Sermon for Proper 25A, October 25, 2020, YR A

Matthew 22:34-36

In today’s gospel reading we conclude the ‘question and answer’ confrontations between Jesus and the Jewish leaders recorded in Matthew. The Pharisees and Sadducees, who were usually in disagreement with each other, have joined together to trap and discredit Jesus. Jesus and the Jewish leaders share a common heritage and embrace the sacred texts, such as the Torah. It’s in interpreting that heritage and sacred texts that conflicts arise.

During Jesus’ time, there were over 600 commandments of Jewish Law. Rabbis had long engaged in classifying the commandments, sometimes according to weight, i.e., “heavy or light.” The basic problem was that the Law had become an end in itself, rather than a bridge to God. The Pharisees, who generally regarded all laws as equally important and binding, probably hoped Jesus would isolate one law and thus provide them with the opportunity to discredit him for ignoring other laws.

In today’s gospel we read of a confrontation between Jesus and a Pharisee, who was a scribe or lawyer. The lawyer asks Jesus, “Rabbi, which commandment in the law is the greatest?” The trap is set.

A request to provide a concise summary of what loyalty to God means was not unusual within Judaism and Jesus doesn’t refuse the request. He quotes two passages from the Torah.
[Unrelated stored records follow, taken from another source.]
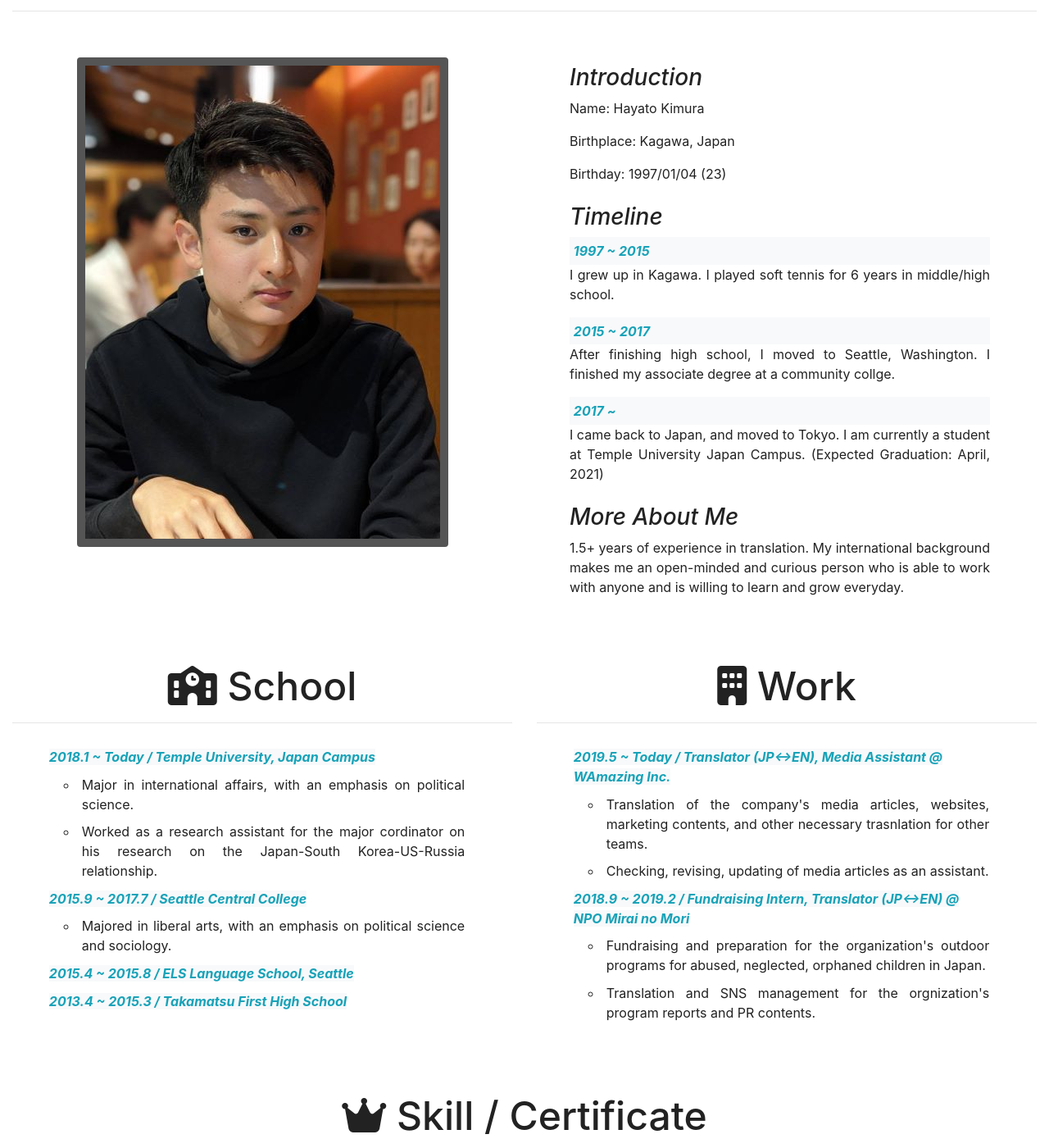
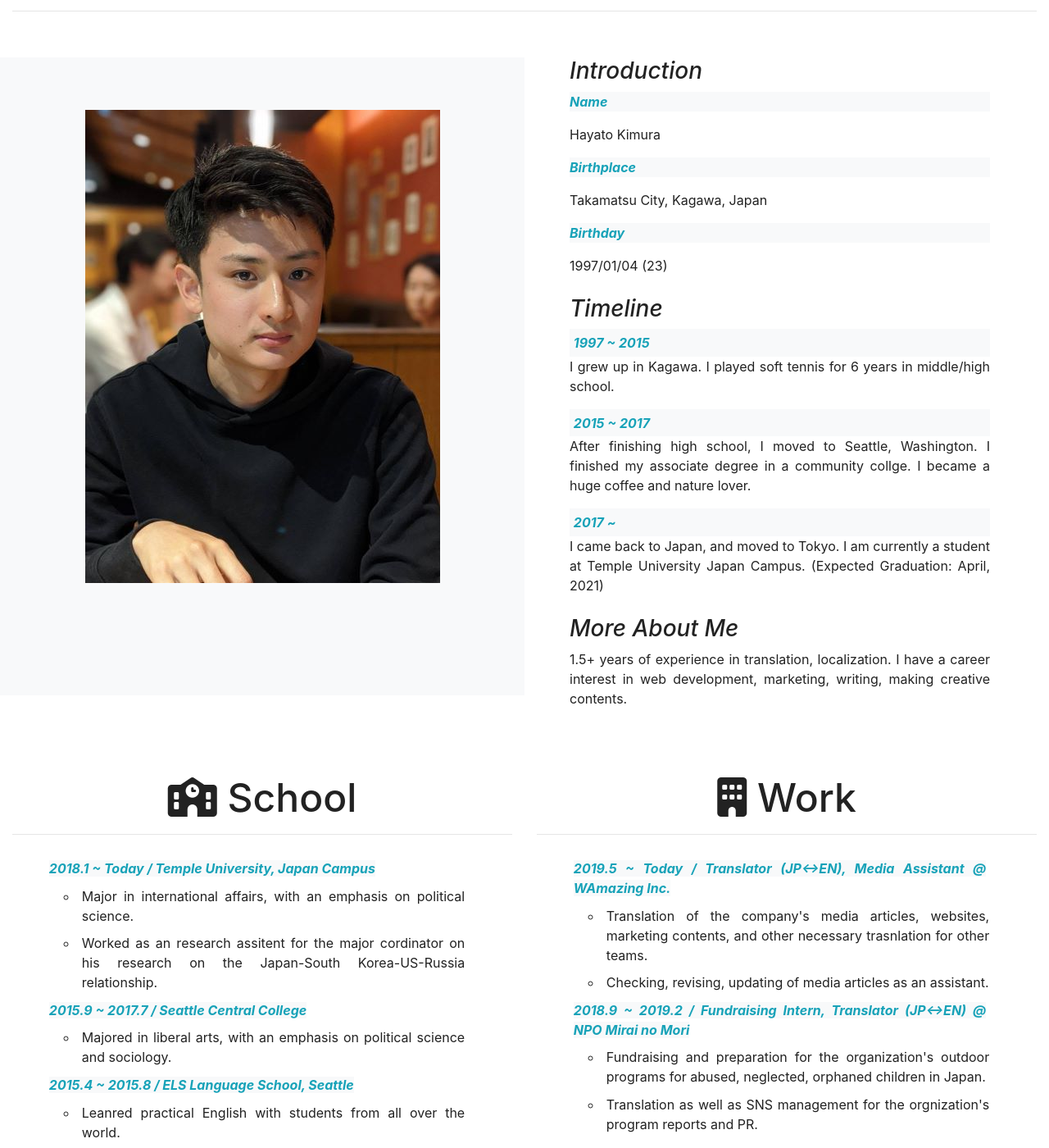
Before and after one commit to hayatomato-14/hayato-kimura, a plain HTML site: page index.html in a window 1280 px wide. Shown: the part 1111-2511 px from the top of the page at 82% size. Drawn offline with nearby package versions, Linux system fonts and the light colour scheme; some packages are replaced by stand-ins of ours; a script that the page names is missing.

Commit message:
Update index.html

```diff
--- a/index.html
+++ b/index.html
@@ -36,7 +36,7 @@
           </li>
           <li class="nav-item">
               <a class="nav-link" href="#connect">Connect</a>
-          </li><li class="nav-item">
+          </li><li class="nav-item-2">
               <a class="nav-link" href="index-ja.html">Language (JP)</a>
           </li>
         </ul>
@@ -72,7 +72,7 @@
         </div>
       </div>
       <div class="carousel-item">
-        <img src="img/top4.JPG">
+        <img src="img/top4.jpg">
         <div class="carousel-caption">
           <p><i>My Second Home, West Seattle. 2016.8.25</i></p>
         </div>
@@ -89,24 +89,29 @@
       </div>
     </div>
     <div class="row padding head-1">
-      <div class="col-lg-6">
-        <img class="profile-img img-fluid rounded mx-auto d-block" src="img/profile.jpg">
+      <div class="jumbotron jumbotron-fluid col-lg-6 bg-light">
+        <div class="container">
+        <img class="img-fluid mx-auto d-block" src="img/profile.jpg">
+        </div>
       </div>
       <div class="col-lg-6">
         <ul class="list-text text-justify">
-          <h3 class="head-1"><i>Introduction</i></h3>
-          <p>Name: Hayato Kimura</p>
-          <p>Birthplace: Kagawa, Japan</p>
-          <p>Birthday: 1997/01/04 (23)</p>
+          <h3><i>Introduction</i></h3>
+          <p class="text-info bg-light"><i><b>Name</b></i></p>
+          <p>Hayato Kimura</p>
+          <p class="text-info bg-light"><i><b>Birthplace</b></i></p>
+          <p>Takamatsu City, Kagawa, Japan</p>
+          <p class="text-info bg-light"><i><b>Birthday</b></i></p>
+          <p>1997/01/04 (23)</p>
           <h3 class="head-1"><i>Timeline</i></h3>
           <li class="text-info bg-light"><i>1997 ~ 2015</i></li>
           <p>I grew up in Kagawa. I played soft tennis for 6 years in middle/high school.</p>
           <li class="text-info bg-light"><i>2015 ~ 2017</i></li>
-          <p>After finishing high school, I moved to Seattle, Washington. I finished my associate degree at a community collge.</p>
+          <p>After finishing high school, I moved to Seattle, Washington. I finished my associate degree in a community collge. I became a huge coffee and nature lover.</p>
           <li class="text-info bg-light"><i>2017 ~</i></li>
           <p>I came back to Japan, and moved to Tokyo. I am currently a student at Temple University Japan Campus. (Expected Graduation: April, 2021) </p>
           <h3 class="head-1"><i>More About Me</i></h3>
-          <p>1.5+ years of experience in translation. My international background makes me an open-minded and curious person who is able to work with anyone and is willing to learn and grow everyday.</p>
+          <p>1.5+ years of experience in translation, localization. I have a career interest in web development, marketing, writing, making creative contents. </p>
         </ul>
       </div>
     </div>
@@ -118,33 +123,36 @@
     <div class="col-lg-6">
       <h1 class="display-4" id="school-work"><i class="fas fa-school"></i> School</h1>
       <hr>
-      <ul class="list-text text-left head-1">
+      <ul class="list-text text-justify head-1">
         <li><i><span class="text-info bg-light">2018.1 ~ Today / Temple University, Japan Campus</span></i></li>
           <ul class="school-text">
             <li>Major in international affairs, with an emphasis on political science.</li>
-            <li>Worked as a research assistant for the major cordinator on his research on the Japan-South Korea-US-Russia relationship.</li>
+            <li>Worked as an research assitent for the major cordinator on his research on the Japan-South Korea-US-Russia relationship.</li>
           </ul>
         <li><i><span class="text-info bg-light">2015.9 ~ 2017.7 / Seattle Central College</span></i></li>
           <ul class="school-text">
             <li>Majored in liberal arts, with an emphasis on political science and sociology.</li>
           </ul>
         <li><i><span class="text-info bg-light">2015.4 ~ 2015.8 / ELS Language School, Seattle</span></i></li>
+        <ul class="school-text">
+          <li>Leanred practical English with students from all over the world.</li>
+        </ul>
         <li><i><span class="text-info bg-light">2013.4 ~ 2015.3 / Takamatsu First High School</span></i></li>
       </ul>
     </div>
     <div class="col-lg-6">
       <h1 class="display-4"><i class="fas fa-building"></i> Work</h1>
       <hr>
-      <ul class="list-text text-left head-1">
+      <ul class="list-text text-justify head-1">
         <li><i><span class="text-info bg-light">2019.5 ~ Today / Translator (JP↔EN), Media Assistant @ WAmazing Inc.</span></i></li>
-          <ul class="work-text">
+          <ul class="school-text">
             <li>Translation of the company's media articles, websites, marketing contents, and other necessary trasnlation for other teams.</li>
             <li>Checking, revising, updating of media articles as an assistant.</li>
           </ul>
         <li><i><span class="text-info bg-light">2018.9 ~ 2019.2 / Fundraising Intern, Translator (JP↔EN) @ NPO Mirai no Mori</span></i></li>
           <ul class="work-text">
             <li>Fundraising and preparation for the organization's outdoor programs for abused, neglected, orphaned children in Japan.</li>
-            <li>Translation and SNS management for the orgnization's program reports and PR contents.</li>
+            <li>Translation as well as SNS management for the orgnization's program reports and PR.</li>
           </ul>
       </ul>
     </div>
@@ -213,7 +221,7 @@
     </div>
     <div class="col-md-4">
       <div class="card">
-          <img class="card-img-top" src="img/hobby2.JPG">
+          <img class="card-img-top" src="img/hobby2.jpg">
           <div class="card-body">
             <h4 class="card-title"><i class="fas fa-mug-hot"></i> Coffee</h4>
             <p class="card-text text-justify">Time to regain some weight ... I like a cup of coffee with sweets when I want to relax or focus. And I'm always down for exploring cafes and spending time there.</p>
```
From Deuteronomy, he cites the classic Jewish affirmation of loyalty to God: “Hear, O Israel: the Lord our God, the Lord is one; you shall love the Lord your God with all your heart, and with all your soul, and with all your mind” (6:5-6). Then Jesus quotes a second passage, this one from Leviticus: “You shall love your neighbor as yourself” (19:18).

Rather than answering with a single commandment, Jesus responds with two. Jesus implies that these two commandments are not just similar to one another, but of equal importance. The commandments to love God and to love our neighbor are inseparable – together they comprise the essence of the Torah and the prophets. All else is commentary.
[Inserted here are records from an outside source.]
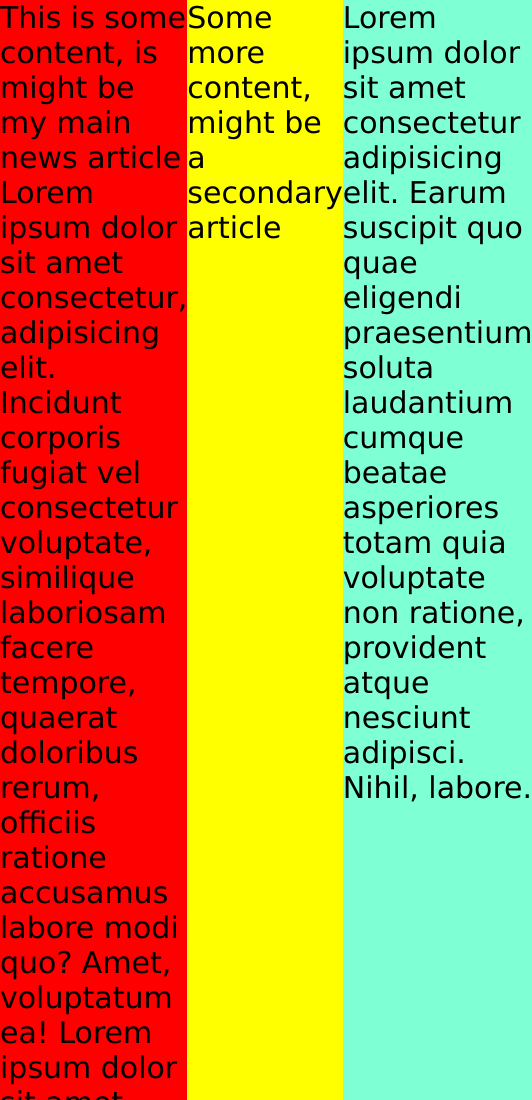
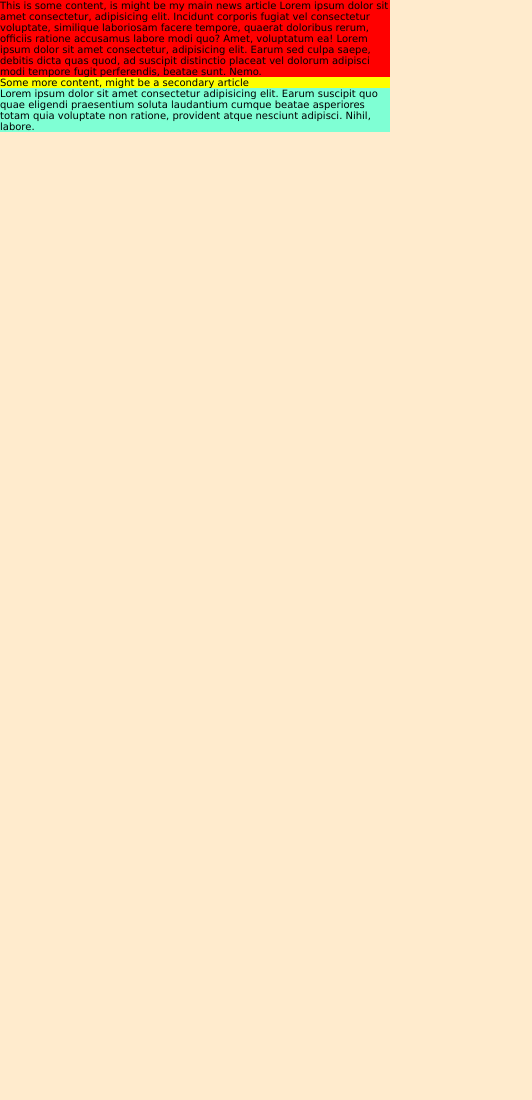
Before and after one commit to standrewscollege2018/2025-year-11-web-design-classwork-JustineLeeNZ, a plain HTML site: page grid_examples/grid-example.html in a window 390 px wide. Shown: the top 1100 px of the page, 532 px wide, since content can reach past the window. After the commit the page ends 844 px from the top, so only its background shows below. Drawn offline with Linux system fonts and the light colour scheme.

Commit message:
Added media query to style sheet
Is for 3 column example page - where columns are not all same width. Changes to single column layout when screen less than breakpoint width

```diff
--- a/grid_examples/styles.css
+++ b/grid_examples/styles.css
@@ -41,9 +41,26 @@ img {
 }
 
 .card {
-    background-color: blueviolet;
+    background-color: rgb(226, 98, 43);
     margin: 10px;
     padding: 5px;
     color: white;
     border-radius: 20px;
 }
+
+/* changes to full screen width when under 500px */
+@media only screen and (max-width: 500px) {
+    .content_container {
+        display: grid;
+        grid-template-columns: 1fr;
+}
+
+    body {
+        font-size: 10px;
+    }
+
+    .left_content {
+        border: 5px;
+    }
+
+}
```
For Jesus, the ultimate criterion by which all our actions are judged is love. Jesus is saying we can’t be in right relationship with God without being in right relationship with our neighbor. In short, you can’t love God unless you love your neighbor.
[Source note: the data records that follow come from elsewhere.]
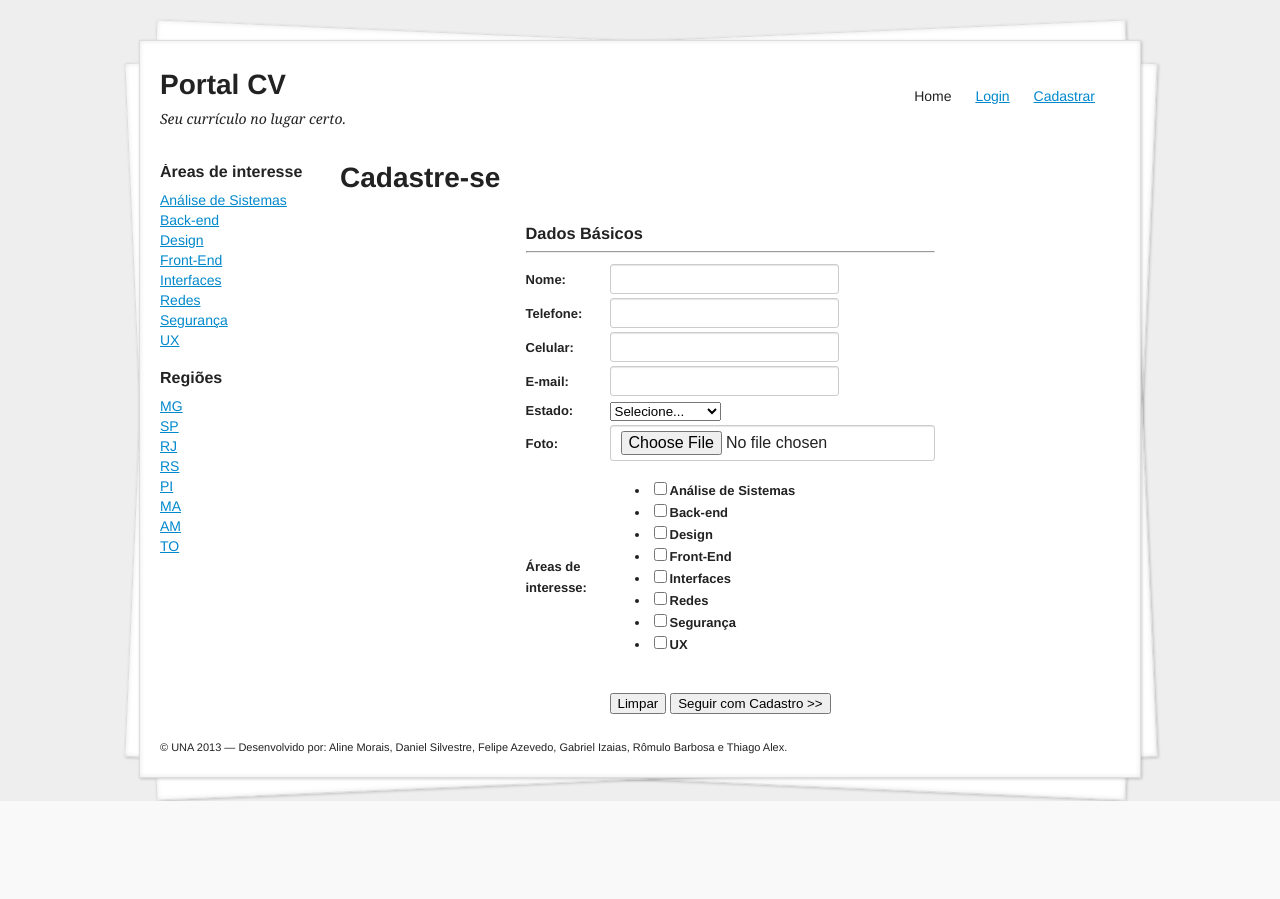
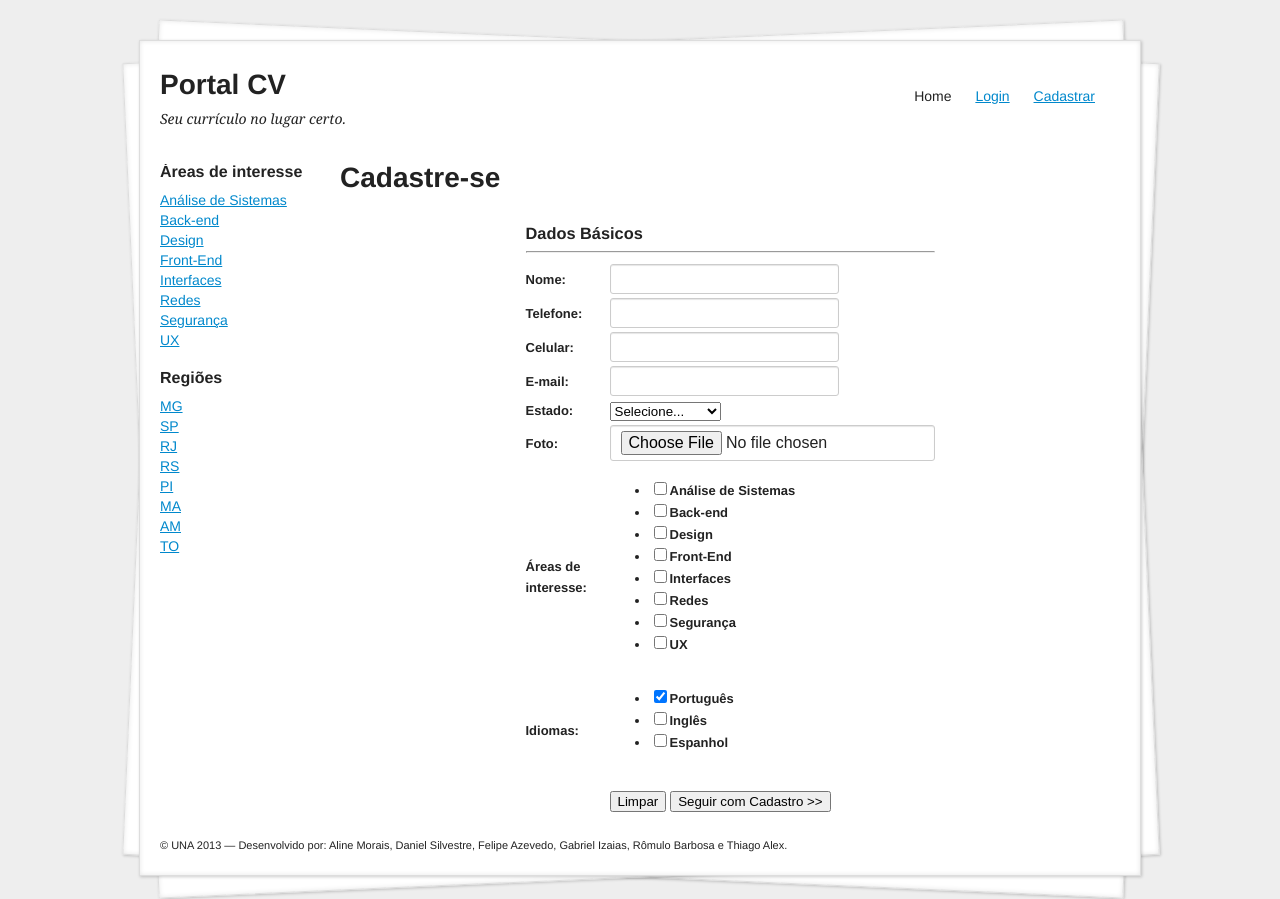
Before and after one commit to tonightsystems/portal-cv, a PHP site: page /cad_curriculo.php in a window 1280 px wide. Before the commit the page ends 801 px from the top, so only its background shows below. Run offline with PHP 8.4, Linux system fonts and the light colour scheme; tables that the repository leaves empty or names only in its code hold one stand-in row (values such as "Sample post").

Commit message:
Inserção do campo "idiomas" na tela de cadastro

```diff
--- a/cad_curriculo.php
+++ b/cad_curriculo.php
@@ -20,6 +20,17 @@ if(isset($_POST['cadastrar'])) { // Se o usuário clicou no botão cadastrar efe
         echo "Nenhuma area foi selecionada!";
     }
 */
+/*
+	// Verifica se algum idioma foi selecionado
+    if(isset($_POST["idioma"])) {// Faz um loop no Array de checkbox
+
+        for($i = 0; $i < count($_POST["idioma"]); $i++) {  // A função count retorna a quantidade de checkbox selecionado
+            echo "O idioma ".$_POST["idioma"][$i]." foi selecionado!<br />";
+        }
+    } else {
+        echo "Nenhum idioma foi selecionado!";
+    }
+*/
 
 	retornoID($con);
 	header("Location: cad_curriculo2.php");
@@ -38,12 +49,13 @@ function cadastroCurriculo($con){
 	$id_estado= $_POST["estado"];
 	$foto= $_FILES['foto'];
 	$area= $_POST["area"];
+	$idioma= $_POST["idioma"];
 
 	uploadFoto($foto);
 
 	// query que realiza a inserção dos dados no banco de dados na tabela candidatos
-	$query = "INSERT INTO `candidato` (`nome` , `telefone`, `celular`, `email`, `id_estado`, `foto`, `areas_interesse`)
-	VALUES ('$nome', '$telefone', '$celular', '$email', '$id_estado', '$foto', '$area')";
+	$query = "INSERT INTO `candidato` (`nome` , `telefone`, `celular`, `email`, `id_estado`, `foto`, `areas_interesse`, `idioma`)
+	VALUES ('$nome', '$telefone', '$celular', '$email', '$id_estado', '$foto', '$area', '$idioma')";
 
 	if(!mysql_query($query,$con)) {
 		echo "Erro na sequencia SQL!";
@@ -209,6 +221,16 @@ function retornoID($con){
                                 </ul>
                             </td>
                         </tr>
+						<tr>
+							<td><br /><label for="i-idioma">Idiomas:</label></td>
+							<td>
+								<ul class="idioma">
+								    <li><input type="checkbox" name="idioma[]" value="Português" checked><label for="idioma-1">Português</label></li>
+                                    <li><input type="checkbox" name="idioma[]" value="Inglês" ><label for="idioma-2">Inglês</label></li>
+                                    <li><input type="checkbox" name="idioma[]" value="Espanhol" ><label for="idioma-3">Espanhol</label></li>
+                                </ul>
+                            </td>
+                        </tr>
 
 						<!--
                         <tr>
```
This twofold great commandment is very familiar to us. But behind the familiarity is its radical meaning as a summary of Jesus’ message. To love God above all else means giving to God what belongs to God: our heart, soul, mind and strength. These belong to God – not to Caesar. If God is Lord, then the lords of this world – Caesar and his incarnations throughout history are not. And to love one’s neighbor as one’s self means to refuse to accept the divisions of people by the cultures and societies in which we live.

Up to this point, Jesus’ interrogators have set the topics. Now Jesus takes the initiative. He challenges the scribal teaching by asking, “How can the scribes say that the Messiah is the son of David?” Then, citing the tradition that David wrote the Psalms, he quotes Psalm 110:1: “David himself, by the Holy Spirit, declared, ‘The Lord said to my Lord, “Sit at my right hand, until I put your enemies under your feet.”’

By the first century, this Psalm was understood as a messianic psalm, so the second use of the word “Lord” was understood to refer to the Messiah. “David himself calls him the (Messiah) Lord; so how can he be his son?”

What does the expression “son of David” mean here? Some of Jesus’ contemporaries expected that the Messiah would be a king like David, a warrior who presided over Israel in the time of its greatest power and glory. The message here is that the Messiah will not be a king like David. Rather, the Messiah will be the kind of king symbolized by Jesus’ entry into Jerusalem at the beginning of his final week, one who would demonstrate the all-encompassing love of God upon the cross.

After this episode that culminates with the “son of David” puzzler, Jesus will only address the crowds and the disciples, not the Pharisees, Sadducees and other Jewish leaders. They are unable to understand him or accept his answers to their questions.

On the evening of his last meal with his disciples, a meal that he would transform into a Eucharistic banquet that would endear him to his followers forever, Jesus would remove his outer garments and proceed to wash his disciples’ feet, demonstrating for them a new commandment: “I give you a new commandment, that you love one another. Just as I have loved you, you also should love one another. By this everyone will know that you are my disciples, if you have love for one another” (John 13:34-35).

As for Jesus’ disciples, it wasn’t by their crowd-pleasing worship or knowledge of the Bible, philosophical insight or wisdom, piety or moral righteousness that they would be known to the world. Not by their eloquent preaching or beautiful buildings and extensive budgets would they be known as followers of Jesus. It would be by their love.


Resources: Fred Craddock, et al., 1987; Marcus Borg & John D. Crossan, The Last Week, 2006; David Lose, 2014; William Barclay, 1975.